Since the country of Indonesia is so different from what American culture may be like, it may sometimes be hard to relate and communicate with the people there. For example, there is a stereotype that most people believe that everyone living in Indonesia is a conservative Muslim, as stated by Lexi’s uncle, John Liles, who currently lives there. This stereotype may leave American’s distant from the culture, and not wanting to interact with the people residing there as there is such a negative view of what the Muslim people are like. When in reality, “Most locals will walk around wearing jeans and a t-shirt,” (Putri, 2017) while still being practicing Muslims. This negative view of a culture is another example of ethnocentrism, as many people are bias towards their own culture, and ignorant to how the rest of the world is, and the cultures that they have. Mass media provides another outlook on how different stereotypes affect communication interculturally.
An article in The Jakarta Post recounted the events that happened on September 28, when a tsunami and an earthquake struck the island of Sulawesi in Indonesia. “On Wednesday, the Palu Meteorological Agency in Central Sulawesi said the region had been rocked by 30 earthquakes daily over the last four months,” (Heriyanto, 2018). When asked why the Indonesian community stayed, John Liles said that many factors come into play, such as finances and transportation that many people do not have. The stereotypes placed upon the Indonesian community are detrimental, and inhibit other countries from trying to understand their culture and backgrounds.
In conclusion, there are many factors that come into play when discussing intercultural communication. The country of Indonesia is often seen in a negative light, as negative stereotypes hinder other cultures from trying to understand them. United States media paints Islam in a negative light, causing Americans to be afraid of them, instead of showing the positives of the religion and how small the percentage is of radical Islamists. Intercultural communication can be enhanced by multiple factors including stereotyping vs. ethnocentrism, mass-media representation, personal connections through communication, and value dimensions and their meanings.
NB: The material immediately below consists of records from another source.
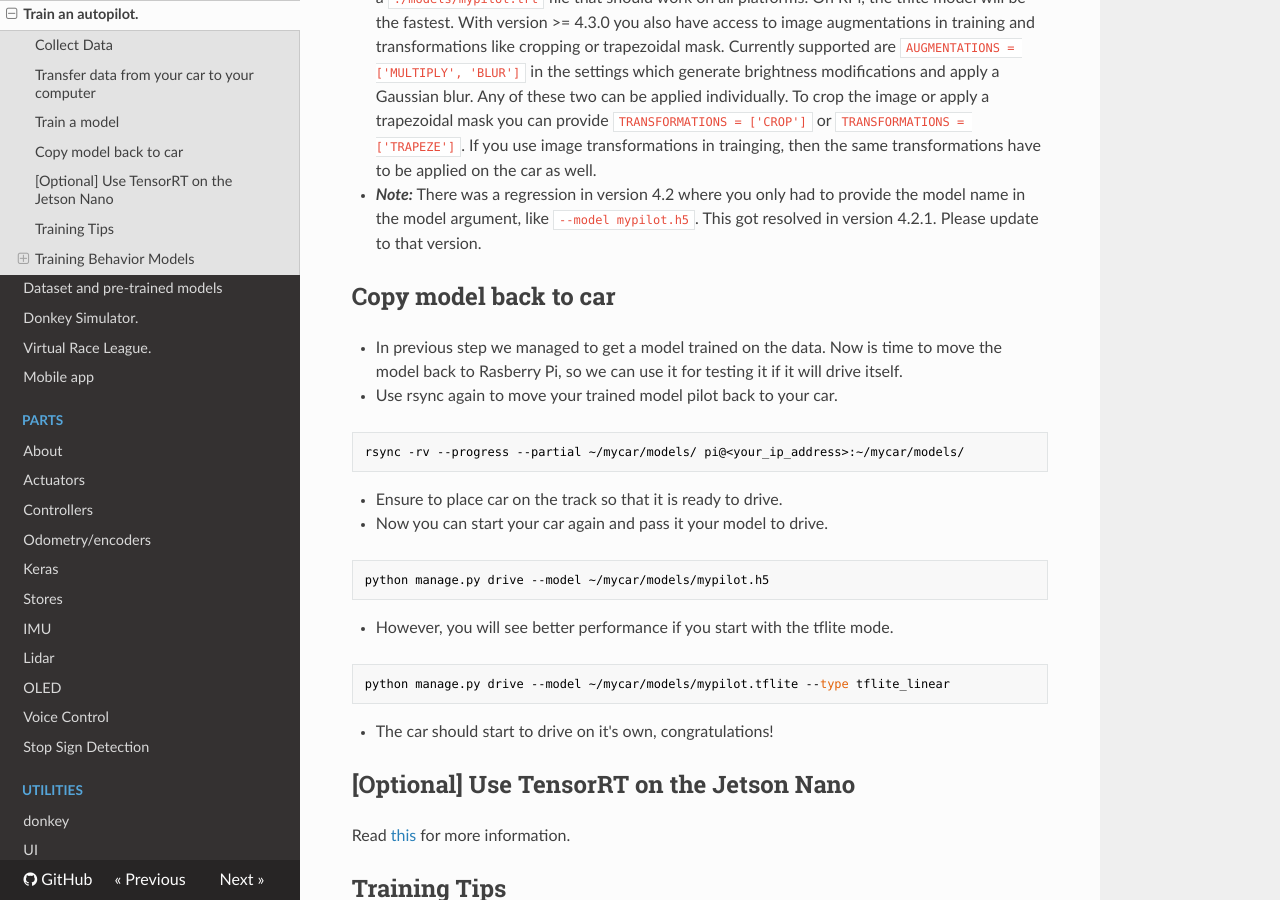
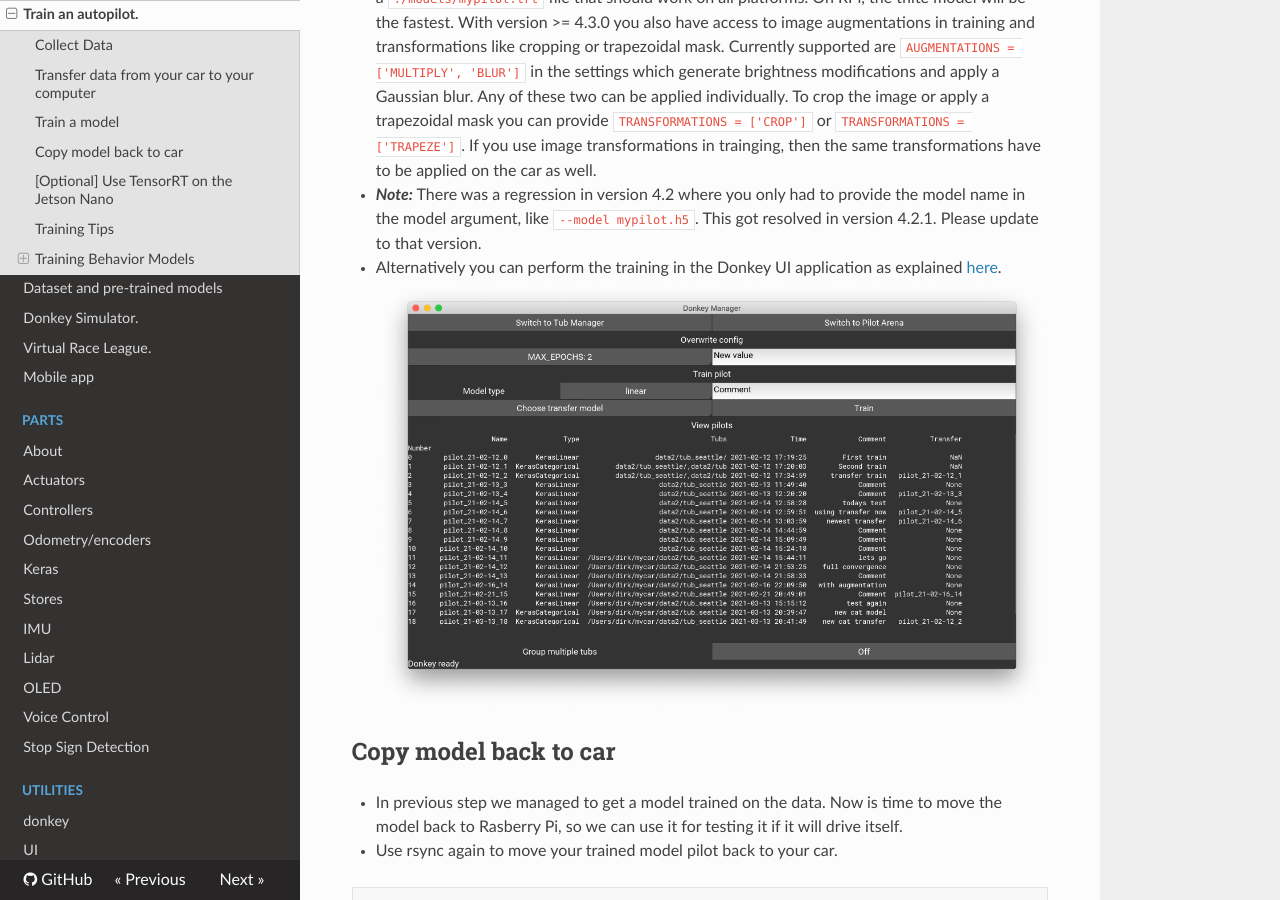
Before and after one commit to autorope/donkeydocs, an MkDocs documentation site: the page built from docs/guide/train_autopilot.md, in a window 1280 px wide and 900 px high, scrolled down 1306 px. Built offline with MkDocs 1.6.1, drawn with Linux system fonts in a browser that asks for light colours; nearby versions of some CDN libraries; old or Windows-style settings are respelled for this version of MkDocs.

Commit message:
Add link to ui in training
Adding link to train screen in UI and screenshot in the trainings section.

```diff
--- a/docs/guide/train_autopilot.md
+++ b/docs/guide/train_autopilot.md
@@ -39,6 +39,9 @@ donkey train --tub <tub folder names comma separated> --model ./models/mypilot.h
 * If you run with version >= 4.3.0, the model will be automatically created in tflite format for fast inferencing, generating a `./models/mypilot.tflite` file, too. Tflite creation can be suppressed, by setting `CREATE_TF_LITE = False` in your `myconfig.py` file. In addition, a tensorrt model is produced if you set `CREATE_TENSOR_RT = True`, which is `False` by default. That setting produces a `./models/mypilot.trt` file that should work on all platforms. On RPi, the tflite model will be the fastest. With version >= 4.3.0 you also have access to image augmentations in training and transformations like cropping or trapezoidal mask. Currently supported are `AUGMENTATIONS = ['MULTIPLY', 'BLUR']` in the settings which generate brightness modifications and apply a Gaussian blur. Any of these two can be applied individually. To crop the image or apply a trapezoidal mask you can provide `TRANSFORMATIONS = ['CROP']` or `TRANSFORMATIONS = ['TRAPEZE']`. If you use image transformations in trainging, then the same transformations have to be applied on the car as well.
 
 * _**Note:**_ There was a regression in version 4.2 where you only had to provide the model name in the model argument, like `--model mypilot.h5`. This got resolved in version 4.2.1. Please update to that version.
+
+* Alternatively you can perform the training in the Donkey UI application as explained [here](/utility/ui/#the-trainer).
+  ![Trainer UI](../assets/ui-trainer.png)
 
 ## Copy model back to car
 
```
If one were to consider and respect the differences between cultures and try to see things from their perspective, the world would be a much happier place, and miscommunication would not be such a prevalent issue in society. Communication can always be improved, it is our job to be self-aware and constantly push ourselves to be more progressive and understanding of other’s beliefs and religions. Although one may not agree with another’s culture, it is not one’s place to judge or decide what is right and wrong, all we can do is a try to understand where they’re coming from.